Next week retired Air Force colonel William Oldenburg will go on trial for selling Spice, a synthetic marijuana product that he says police had told him was legal, at his two Boise, Idaho, stores: Pit Stop Express and Boise Beverage and Tobacco.
The U.S. Drug Enforcement Agency and local police raided the stores in May after a “multi-year” investigation of over a dozen tobacco stores and head shops in the Boise area. "Operation Not Fit For Human Consumption" netted 17 arrests.
Oldenburg, 65, along with a business partner, is also charged with selling drug paraphernalia, money laundering, and structuring transactions, a charge that contends he deposited money in amounts too small to trigger federal reporting requirements. Being convicted on the structuring charge alone could mean 10 years in jail and/or a $500,000 fine.
From the Idaho Statesman:
[Oldenburg] has no criminal record [and] estimates the government has seized more than $2 million in assets from him, including control of dozens of rental properties his lawyer says he acquired during his military service. He describes himself as a taxpaying citizen who follows the law. He’s out of jail awaiting trial, and his stores remain open.
“This is more of the government attempting to disrupt the hard work of a retired Air Force colonel than actually punishing somebody for selling drug paraphernalia,” said Oldenburg’s court-appointed lawyer, Dennis Charney of Eagle. “The government has taken somebody who was pretty well off and could have afforded an attorney and has instead required the taxpayers to pay for his attorney. It’s ridiculous.”
…According to court documents, federal agents bought Spice at several of the stores, including from Oldenburg. But Charney said the substance they seized wasn’t illegal—it was part of a new formula created in response to the Spice ban. Manufacturers simply change the formula to circumvent the new bans. The product often is sold as incense or potpourri.

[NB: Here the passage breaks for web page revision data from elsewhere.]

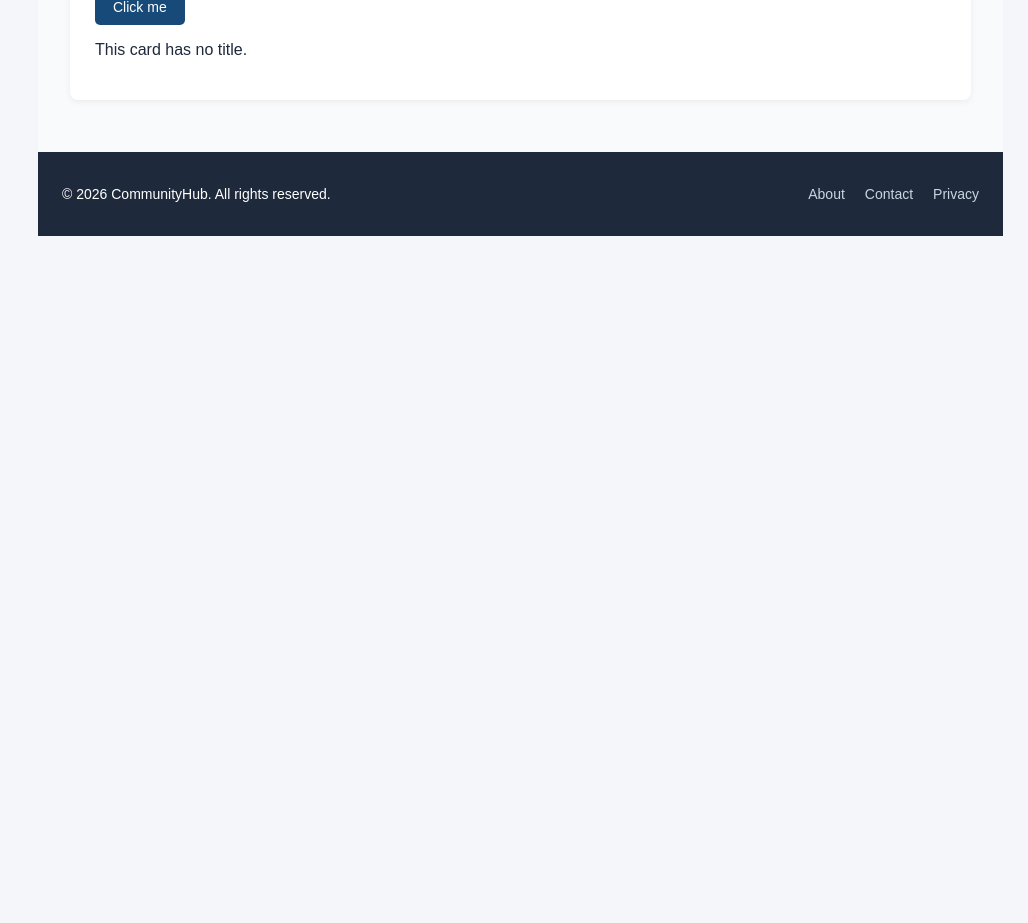
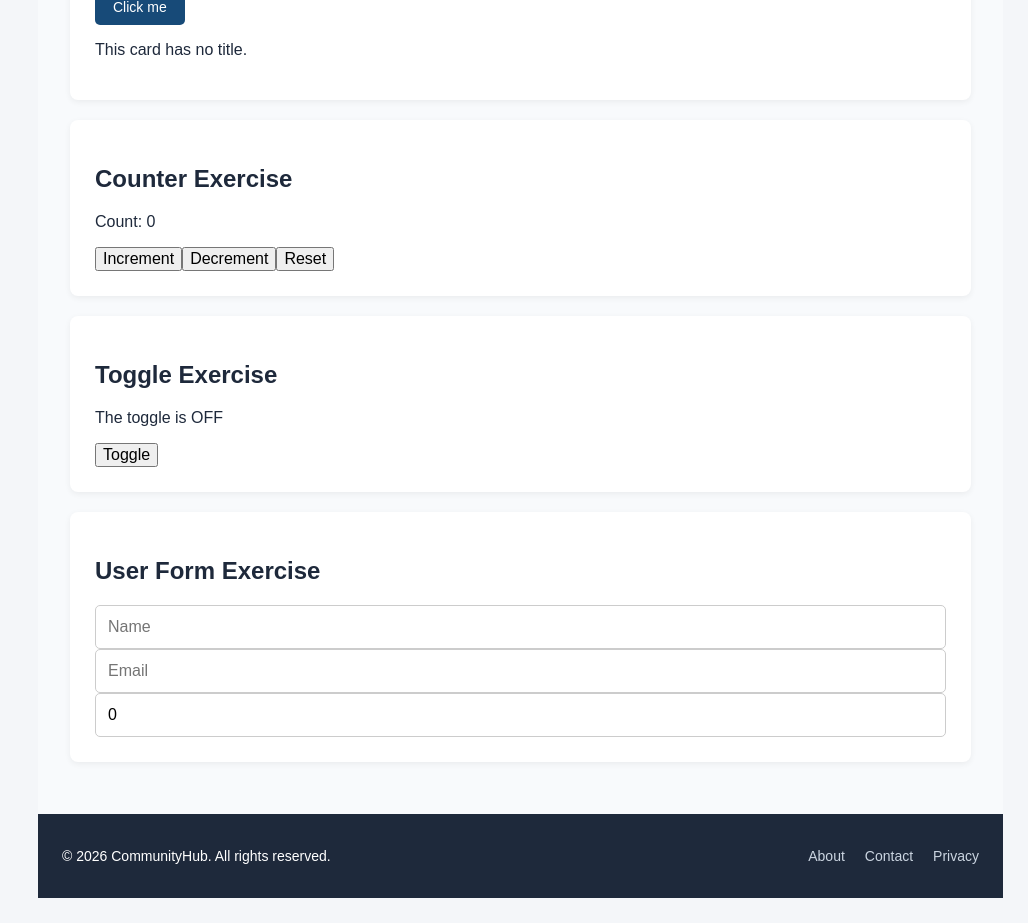
Before and after one commit to okoyo13/iyf-s12-communityhub-team-okoyo13, a React (Vite) app in the folder frontend/: page / in a window 1280 px wide. Shown: the part 1260-2183 px from the top of the page, without its empty margins (252-1280 px from the left). Before the commit the page ends 1521 px from the top, so only its background shows below. Built offline with nearby package versions, Linux system fonts and the light colour scheme.

Commit message:
Complete Task 16.1 useState exercises

```diff
--- a/frontend/src/App.jsx
+++ b/frontend/src/App.jsx
@@ -5,6 +5,9 @@ import PostList from "./components/PostList";
 import Button from "./components/Button";
 import Card from "./components/Card";
 import "./styles/Layout.css";
+import Counter from "./exercises/okoyo13/Counter";
+import Toggle from "./exercises/okoyo13/Toggle";
+import UserForm from "./exercises/okoyo13/UserForm";
 
 const samplePosts = [
   {
@@ -58,6 +61,21 @@ function App() {
           <p>This card has no title.</p>
         </Card>
       </section>
+
+      <section>
+        <h2> Counter Exercise</h2>
+        <Counter />
+      </section>
+
+      <section>
+        <h2> Toggle Exercise</h2>
+        <Toggle />
+      </section>
+
+      <section>
+        <h2>User Form Exercise</h2>
+        <UserForm />
+      </section>
     </Layout>
   );
 }
--- /dev/null
+++ b/frontend/src/exercises/okoyo13/Counter.jsx
@@ -0,0 +1,19 @@
+import { useState } from "react";
+
+function Counter() {
+  const [count, setCount] = useState(0);
+
+  return (
+    <div>
+      <p>Count: {count}</p>
+
+      <button onClick={() => setCount(count + 1)}>Increment</button>
+
+      <button onClick={() => setCount(count - 1)}>Decrement</button>
+
+      <button onClick={() => setCount(0)}>Reset</button>
+    </div>
+  );
+}
+
+export default Counter;
--- /dev/null
+++ b/frontend/src/exercises/okoyo13/Toggle.jsx
@@ -0,0 +1,15 @@
+import { useState } from "react";
+
+function Toggle() {
+  const [isOn, setIsOn] = useState(false);
+
+  return (
+    <div>
+      <p>The toggle is {isOn ? "ON" : "OFF"}</p>
+
+      <button onClick={() => setIsOn(!isOn)}>Toggle</button>
+    </div>
+  );
+}
+
+export default Toggle;
--- /dev/null
+++ b/frontend/src/exercises/okoyo13/UserForm.jsx
@@ -0,0 +1,32 @@
+import { useState } from "react";
+
+function UserForm() {
+  const [name, setName] = useState("");
+  const [email, setEmail] = useState("");
+  const [age, setAge] = useState(0);
+
+  return (
+    <form>
+      <input
+        value={name}
+        onChange={(e) => setName(e.target.value)}
+        placeholder="Name"
+      />
+
+      <input
+        value={email}
+        onChange={(e) => setEmail(e.target.value)}
+        placeholder="Email"
+      />
+
+      <input
+        type="number"
+        value={age}
+        onChange={(e) => setAge(Number(e.target.value))}
+        placeholder="Age"
+      />
+    </form>
+  );
+}
+
+export default UserForm;
```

Charney says Oldenburg, aware of the controversy surrounding the product, met with Boise police months before the investigation began and showed them the substance marketed to him as potpourri, and they told him it was legal.